Pfizer is not unwilling to pay a 100% premium. For example, if Company XYZ's current share price is $4, Pfizer may be willing to pay $8 per share.
Celegene bought Abraxis BioScience for a $2.9B upfront payment (net of Abraxis' cash on hand). Provectus management has the expectation of at least a Celegene-Abraxis value for its acquisition by, say, Pfizer. Should Pfizer be willing to pay a 100% premium for Pfizer, Provectus' market capitalization must reach at least $1.45B, through regulatory clarity (the greater the better) and, more than likely, regional license deals, before Pfizer might consider bidding $2.9B for the company (using the Celgene-Abraxis example).
If Provectus seeks a $4B payment from Pfizer, the market cap must reach $2B.
Peter utilizes Pfizer, when he discusses this Big Pharma, as a proxy for significantly increased Big Pharma interest in Provectus post-AACR. He also brings up Pfizer because of the recent focus on immunomodulatory agents and the company's joint patent application with Pfizer for these agents in combination with PV-10.
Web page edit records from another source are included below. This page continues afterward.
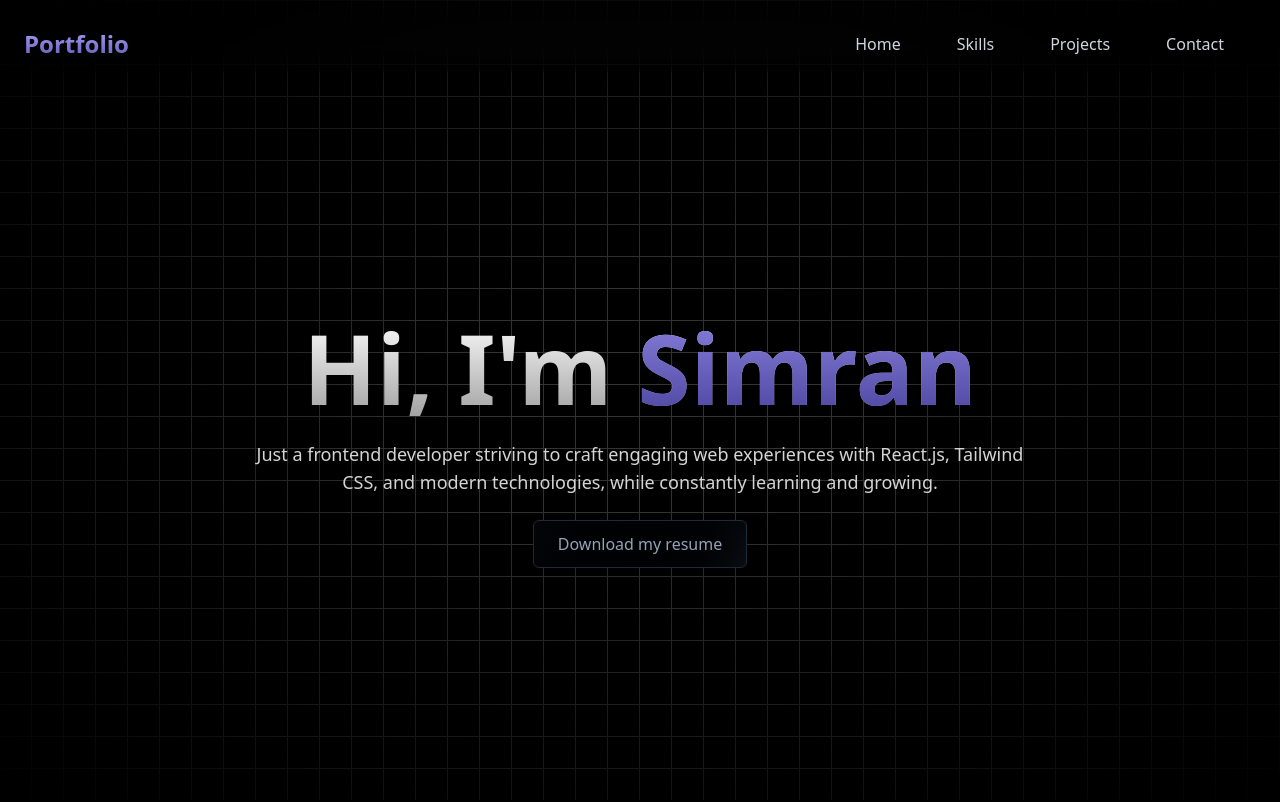
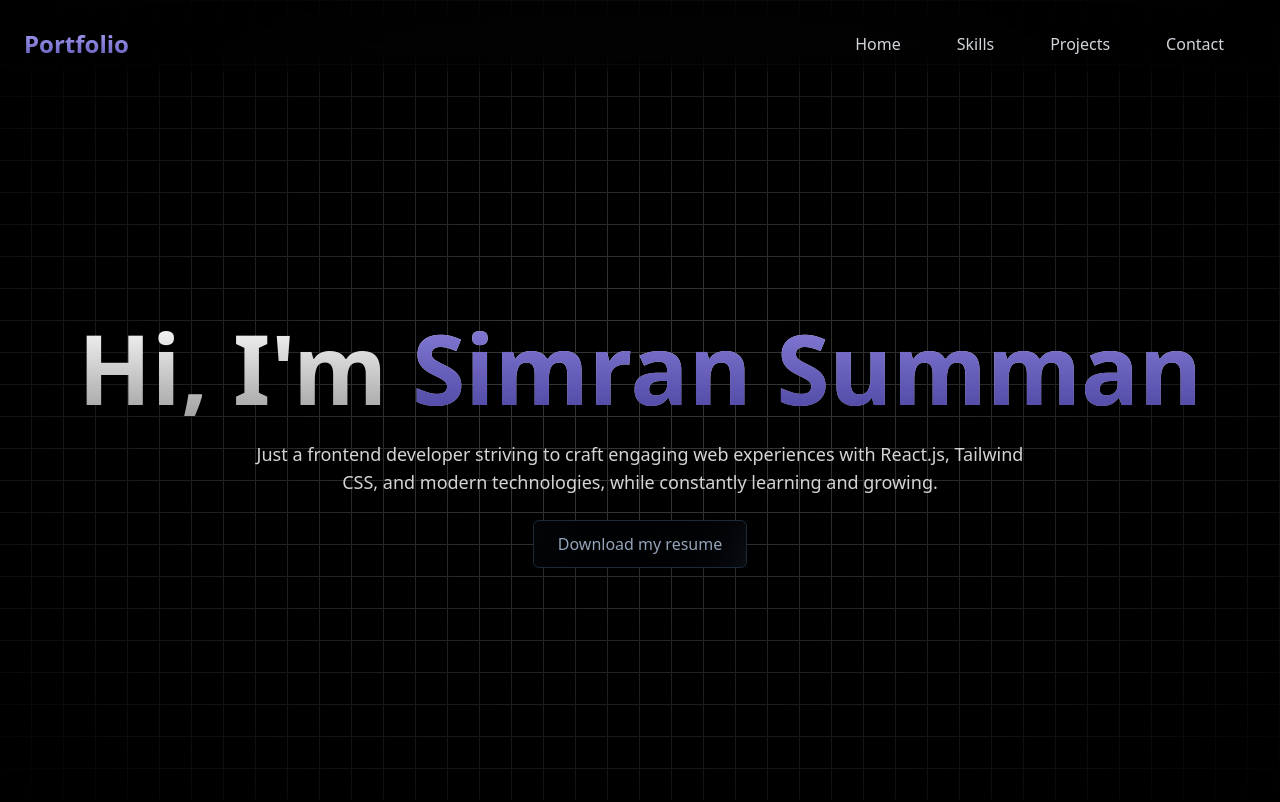
Before and after one commit to simran-summan/Portfolio, a React (Vite) app: page / in a window 1280 px wide. Shown: the top 802 px of the page. Built offline with nearby package versions, Linux system fonts and the light colour scheme.

Commit message:
changed text

```diff
--- a/src/Pages/Home.jsx
+++ b/src/Pages/Home.jsx
@@ -50,7 +50,7 @@ const HomePage = () => {
             bg-clip-text text-transparent
             bg-gradient-to-b from-neutral-50 to-neutral-400"
             >
-            Hi, I'm <span className='bg-clip-text text-transparent bg-gradient-to-b from-[#8f87e1] to-[#453e9a]'>Simran</span>
+            Hi, I'm <span className='bg-clip-text text-transparent bg-gradient-to-b from-[#8f87e1] to-[#453e9a]'>Simran Summan</span>
           </h1>
 
           {/* Subtitle */}
```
Pfizer is captivated by PV-10. Among a variety of other touch points and situations, Craig Eagle first engaged Provectus when he traveled to Australia for Dr. Agarwala's presentation preliminary MM Phase 2 trial data in November 2010. Pfizer and Dr. Eagle proffered a unique deal to Provectus that ultimately did not materialize. Craig joined the company's corporate advisory board in August 2011. The joint patent application worked its way through Pfizer in 2012 before being filed in October of that same year. Eric and Peter spent time with Dr. Eagle at ASCO 2013. Which brings us to this week, where topics of discussion and meetings include China.
There should be no doubt about Pfizer's interest in Provectus. Of course, there is no certainty that Pfizer will buy Provectus, or buy it at a Celgene-Abraxis-like valuation.
There also should be no doubt about other Big Pharma and Big Biotech's interest in the company as well. Of course, there is no certainty that any of these companies will buy Provectus, or buy it at a Celgene-Abraxis-like valuation.
Regulatory clarity awaits. Disbelief must be transformed.
There is, however, without a doubt, in front of your eyes, significant Big Pharma interest in Provectus.